Ok - better go now...

Yours, MIke H...

Subject: Sunbirds
Date: Mon, 08 Jun 1998 22:31:42 +0800
From: Michael Hartley
To: family


I found out the name of the bird, by asking on the internet newsgroup "rec.birds". Check out the thread entitled "What tropical bird is this". If you don't where to look, go to and search for "tropical bird"

 Anyway, the bird is called an "Olive-Backed Sunbird". Its scientific name is "Nectarina Jugularis", and apparently it is also found in the tropical parts of Australia, where it goes by the name "Yellow-Bellied Sunbird". Does dad have a book on birds of Australia? If so, there may be a picture in there... Failing that, there is a painting on the net at [MH : link broken] - check it out!

As I mentioned, the eggs have hatched. Both male and female help out in the feeding, but they have become much more circumspect in approaching the nest - instead of flying straight there, they will land far off, then land nearer, then close by, all the while looking to see if there is any evidence at all of humans about.

I was able to get my first proper glimpse of the chicks this morning - They are large enough to be seen through the hole when they extend their necks for food. Their beaks are quite short at the moment, compared to the parents.

This afternoon, someone who thought the nest had been abandoned cut it off the line - until to their shock they saw the chicks inside! They quickly did their best to stick it back to the clothesline with sticky tape. It seems to have worked - the mother is on the nest now - uncomfortably so, because her kids keep squirming around underneath her. I guess it will get more like that as the weeks go by.. :-)

Subject: Sorry no email...
Date: Sat, 20 Jun 1998 14:42:45 +0800
From: Michael Hartley
To: family


Sorry I've been silent for a while - my computer died, and so I spent last weekend trying to fix it... It's getting better now, but still not perfectly in working order...

Anyway - the big news is that the birdlings have finally left their nest. It appears that there were two daughters, but I'm not sure, because maybe the plumage changes colour after they leave the nest. I walked out one morning and saw that one of the two young birds was sitting on the balcony - he had stunted-looking wings and tail, but he (or she) was still able to fly - clumsily! The first time I saw him fly was when I got too close, and he took off in an arc that ended suddenly against the window. In his next flight, he got halfway across the road before "chickening" (pardon the almost-but-not-quite pun) out. One interesting thing is that the parents still came to feed the chick after it had left the nest! And to toilet-train it... The birds have this gross habit - So that they don't mess up the nest, when the young one wants to go, he turns around in the nest, and then does his business, which the adult bird catches in his/her beak before flying away with it.

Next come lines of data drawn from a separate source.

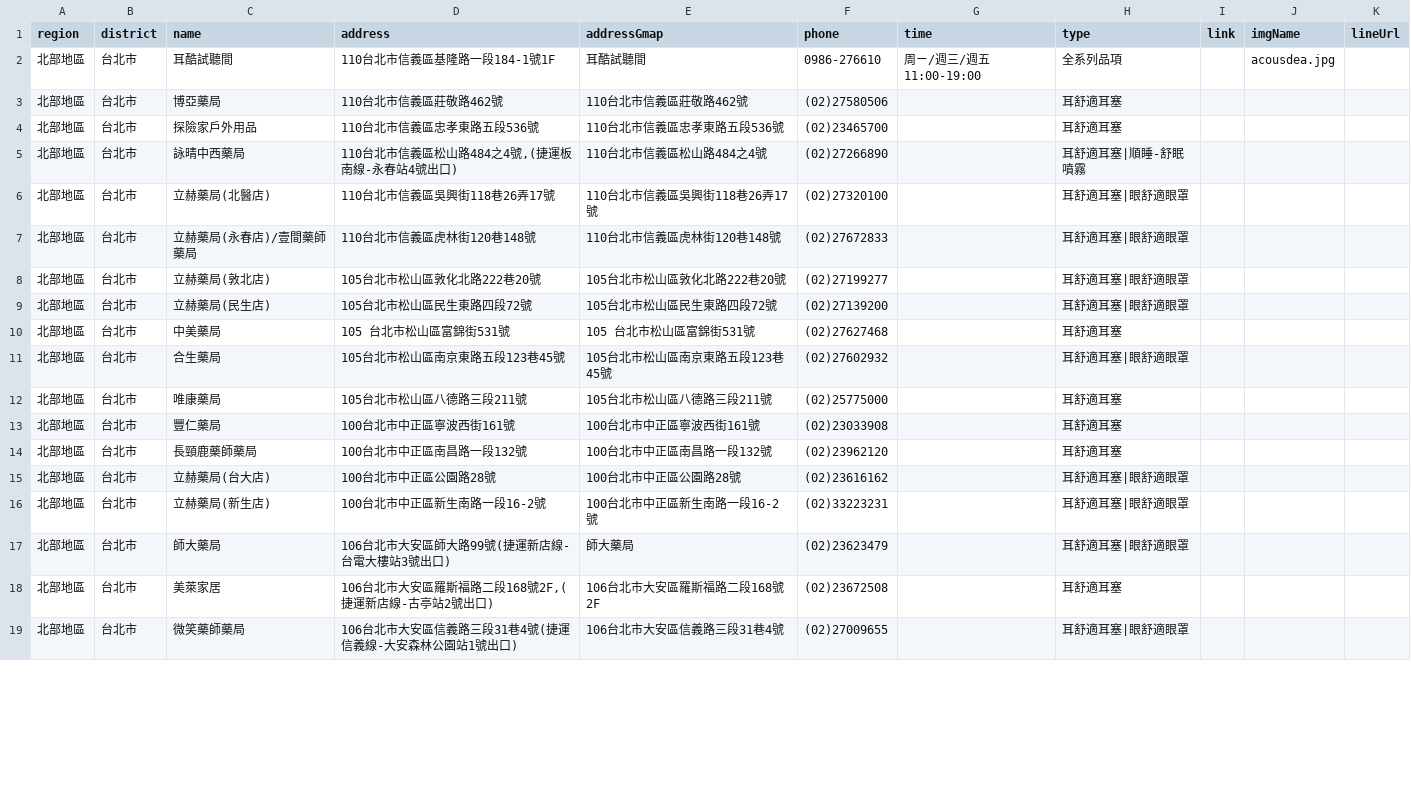
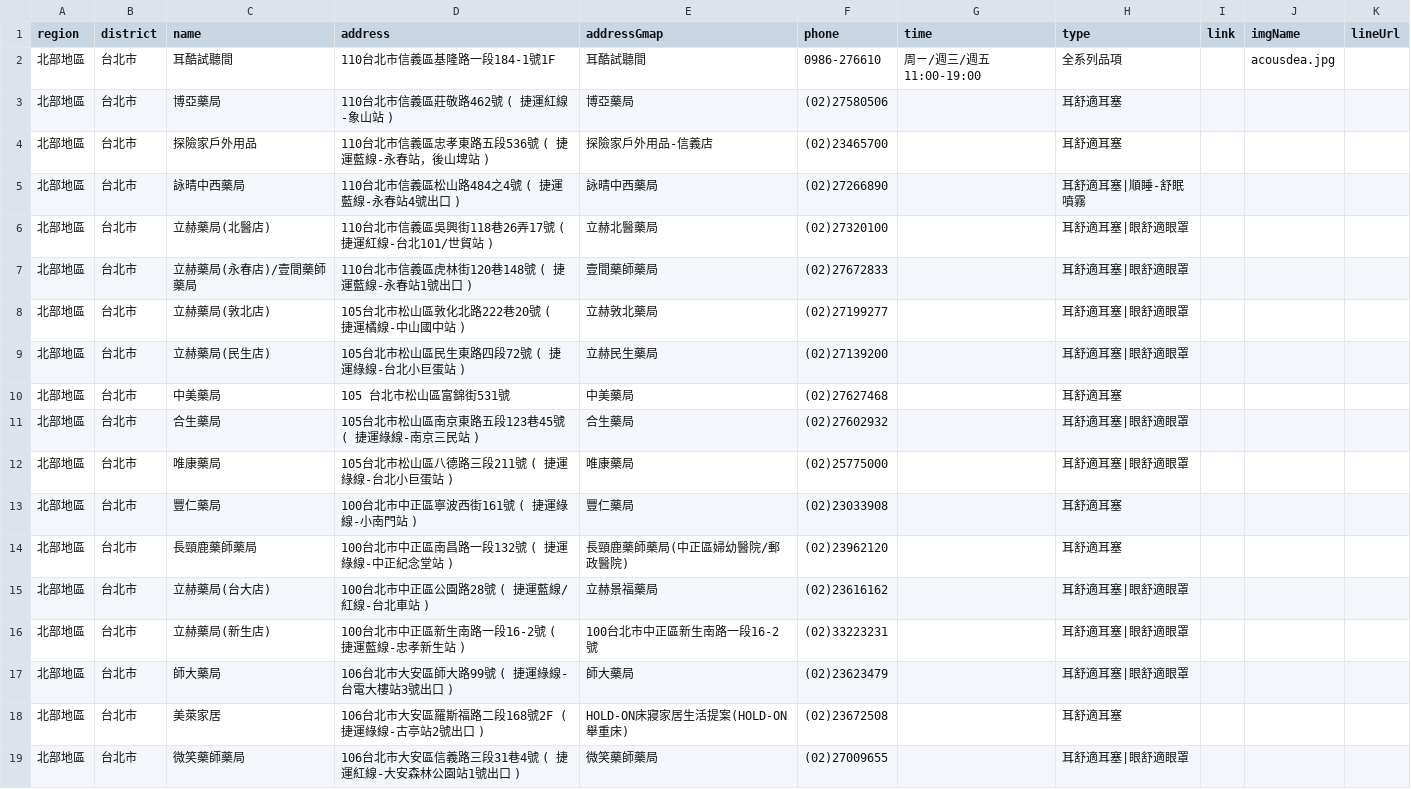
Before and after one commit to Jim-Chang/acousdea-sale-place-public, a CSV file: place/place.csv, drawn as a sheet; only a part is shown; the diff covers the shown part only.

Commit message:
update

```diff
--- a/place/place.csv
+++ b/place/place.csv
@@ -2,18 +2,18 @@ region,district,name,address,addressGmap,phone,time,type,link,imgName,lineUrl
 北部地區,台北市,耳酷試聽間,110台北市信義區基隆路一段184-1號1F,耳酷試聽間,0986-276610,周ㄧ/週三/週五11:00-19:00,全系列品項,,acousdea.jpg,
-北部地區,台北市,博亞藥局,110台北市信義區莊敬路462號,110台北市信義區莊敬路462號,(02)27580506,,耳舒適耳塞,,,
-北部地區,台北市,探險家戶外用品,110台北市信義區忠孝東路五段536號,110台北市信義區忠孝東路五段536號,(02)23465700,,耳舒適耳塞,,,
-北部地區,台北市,詠晴中西藥局 ,"110台北市信義區松山路484之4號,(捷運板南線-永春站4號出口)",110台北市信義區松山路484之4號,(02)27266890,,耳舒適耳塞|順睡-舒眠噴霧,,,
-北部地區,台北市,立赫藥局(北醫店) ,110台北市信義區吳興街118巷26弄17號,110台北市信義區吳興街118巷26弄17號,(02)27320100,,耳舒適耳塞|眼舒適眼罩,,,
-北部地區,台北市,立赫藥局(永春店)/壹間藥師藥局,110台北市信義區虎林街120巷148號,110台北市信義區虎林街120巷148號,(02)27672833,,耳舒適耳塞|眼舒適眼罩,,,
-北部地區,台北市,立赫藥局(敦北店),105台北市松山區敦化北路222巷20號,105台北市松山區敦化北路222巷20號,(02)27199277,,耳舒適耳塞|眼舒適眼罩,,,
-北部地區,台北市,立赫藥局(民生店) ,105台北市松山區民生東路四段72號,105台北市松山區民生東路四段72號,(02)27139200,,耳舒適耳塞|眼舒適眼罩,,,
-北部地區,台北市,中美藥局,105 台北市松山區富錦街531號,105 台北市松山區富錦街531號,(02)27627468,,耳舒適耳塞,,,
-北部地區,台北市,合生藥局,105台北市松山區南京東路五段123巷45號,105台北市松山區南京東路五段123巷45號,(02)27602932,,耳舒適耳塞|眼舒適眼罩,,,
-北部地區,台北市,唯康藥局,105台北市松山區八德路三段211號,105台北市松山區八德路三段211號,(02)25775000,,耳舒適耳塞,,,
-北部地區,台北市,豐仁藥局,100台北市中正區寧波西街161號,100台北市中正區寧波西街161號,(02)23033908,,耳舒適耳塞,,,
-北部地區,台北市,長頸鹿藥師藥局,100台北市中正區南昌路一段132號,100台北市中正區南昌路一段132號,(02)23962120,,耳舒適耳塞,,,
-北部地區,台北市,立赫藥局(台大店),100台北市中正區公園路28號,100台北市中正區公園路28號,(02)23616162,,耳舒適耳塞|眼舒適眼罩,,,
-北部地區,台北市,立赫藥局(新生店) ,100台北市中正區新生南路一段16-2號,100台北市中正區新生南路一段16-2號,(02)33223231,,耳舒適耳塞|眼舒適眼罩,,,
-北部地區,台北市,師大藥局,106台北市大安區師大路99號(捷運新店線-台電大樓站3號出口) ,師大藥局,(02)23623479,,耳舒適耳塞|眼舒適眼罩,,,
-北部地區,台北市,美萊家居  ,"106台北市大安區羅斯福路二段168號2F,(捷運新店線-古亭站2號出口)",106台北市大安區羅斯福路二段168號2F,(02)23672508,,耳舒適耳塞,,,
-北部地區,台北市,微笑藥師藥局,106台北市大安區信義路三段31巷4號(捷運信義線-大安森林公園站1號出口),106台北市大安區信義路三段31巷4號,(02)27009655,,耳舒適耳塞|眼舒適眼罩,,,
+北部地區,台北市,博亞藥局,110台北市信義區莊敬路462號 ( 捷運紅線-象山站 ),博亞藥局,(02)27580506,,耳舒適耳塞,,,
+北部地區,台北市,探險家戶外用品,110台北市信義區忠孝東路五段536號 ( 捷運藍線-永春站，後山埤站 ),探險家戶外用品-信義店,(02)23465700,,耳舒適耳塞,,,
+北部地區,台北市,詠晴中西藥局 ,110台北市信義區松山路484之4號 ( 捷運藍線-永春站4號出口 ),詠晴中西藥局 ,(02)27266890,,耳舒適耳塞|順睡-舒眠噴霧,,,
+北部地區,台北市,立赫藥局(北醫店) ,110台北市信義區吳興街118巷26弄17號 ( 捷運紅線-台北101/世貿站 ),立赫北醫藥局,(02)27320100,,耳舒適耳塞|眼舒適眼罩,,,
+北部地區,台北市,立赫藥局(永春店)/壹間藥師藥局,110台北市信義區虎林街120巷148號 ( 捷運藍線-永春站1號出口 ),壹間藥師藥局,(02)27672833,,耳舒適耳塞|眼舒適眼罩,,,
+北部地區,台北市,立赫藥局(敦北店),105台北市松山區敦化北路222巷20號 ( 捷運橘線-中山國中站 ),立赫敦北藥局,(02)27199277,,耳舒適耳塞|眼舒適眼罩,,,
+北部地區,台北市,立赫藥局(民生店) ,105台北市松山區民生東路四段72號 ( 捷運綠線-台北小巨蛋站 ),立赫民生藥局,(02)27139200,,耳舒適耳塞|眼舒適眼罩,,,
+北部地區,台北市,中美藥局,105 台北市松山區富錦街531號,中美藥局,(02)27627468,,耳舒適耳塞,,,
+北部地區,台北市,合生藥局,105台北市松山區南京東路五段123巷45號 ( 捷運綠線-南京三民站 ),合生藥局,(02)27602932,,耳舒適耳塞|眼舒適眼罩,,,
+北部地區,台北市,唯康藥局,105台北市松山區八德路三段211號 ( 捷運綠線-台北小巨蛋站 ),唯康藥局,(02)25775000,,耳舒適耳塞|眼舒適眼罩,,,
+北部地區,台北市,豐仁藥局,100台北市中正區寧波西街161號 ( 捷運綠線-小南門站 ),豐仁藥局,(02)23033908,,耳舒適耳塞,,,
+北部地區,台北市,長頸鹿藥師藥局,100台北市中正區南昌路一段132號 ( 捷運綠線-中正紀念堂站 ),長頸鹿藥師藥局(中正區婦幼醫院/郵政醫院),(02)23962120,,耳舒適耳塞,,,
+北部地區,台北市,立赫藥局(台大店),100台北市中正區公園路28號 ( 捷運藍線/紅線-台北車站 ),立赫景福藥局,(02)23616162,,耳舒適耳塞|眼舒適眼罩,,,
+北部地區,台北市,立赫藥局(新生店) ,100台北市中正區新生南路一段16-2號 ( 捷運藍線-忠孝新生站 ),100台北市中正區新生南路一段16-2號,(02)33223231,,耳舒適耳塞|眼舒適眼罩,,,
+北部地區,台北市,師大藥局,106台北市大安區師大路99號 ( 捷運綠線-台電大樓站3號出口 ) ,師大藥局,(02)23623479        ,,耳舒適耳塞|眼舒適眼罩,,,
+北部地區,台北市,美萊家居  ,106台北市大安區羅斯福路二段168號2F ( 捷運綠線-古亭站2號出口 ),HOLD-ON床寢家居生活提案(HOLD-ON舉重床),(02)23672508,,耳舒適耳塞,,,
+北部地區,台北市,微笑藥師藥局,106台北市大安區信義路三段31巷4號 ( 捷運紅線-大安森林公園站1號出口 ),微笑藥師藥局,(02)27009655,,耳舒適耳塞|眼舒適眼罩,,,
```
Also changed, not shown: 123 edited cells elsewhere in this file.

When I got back after work, the nest was empty - I suspect it is in fact abandoned now that the cycle is over...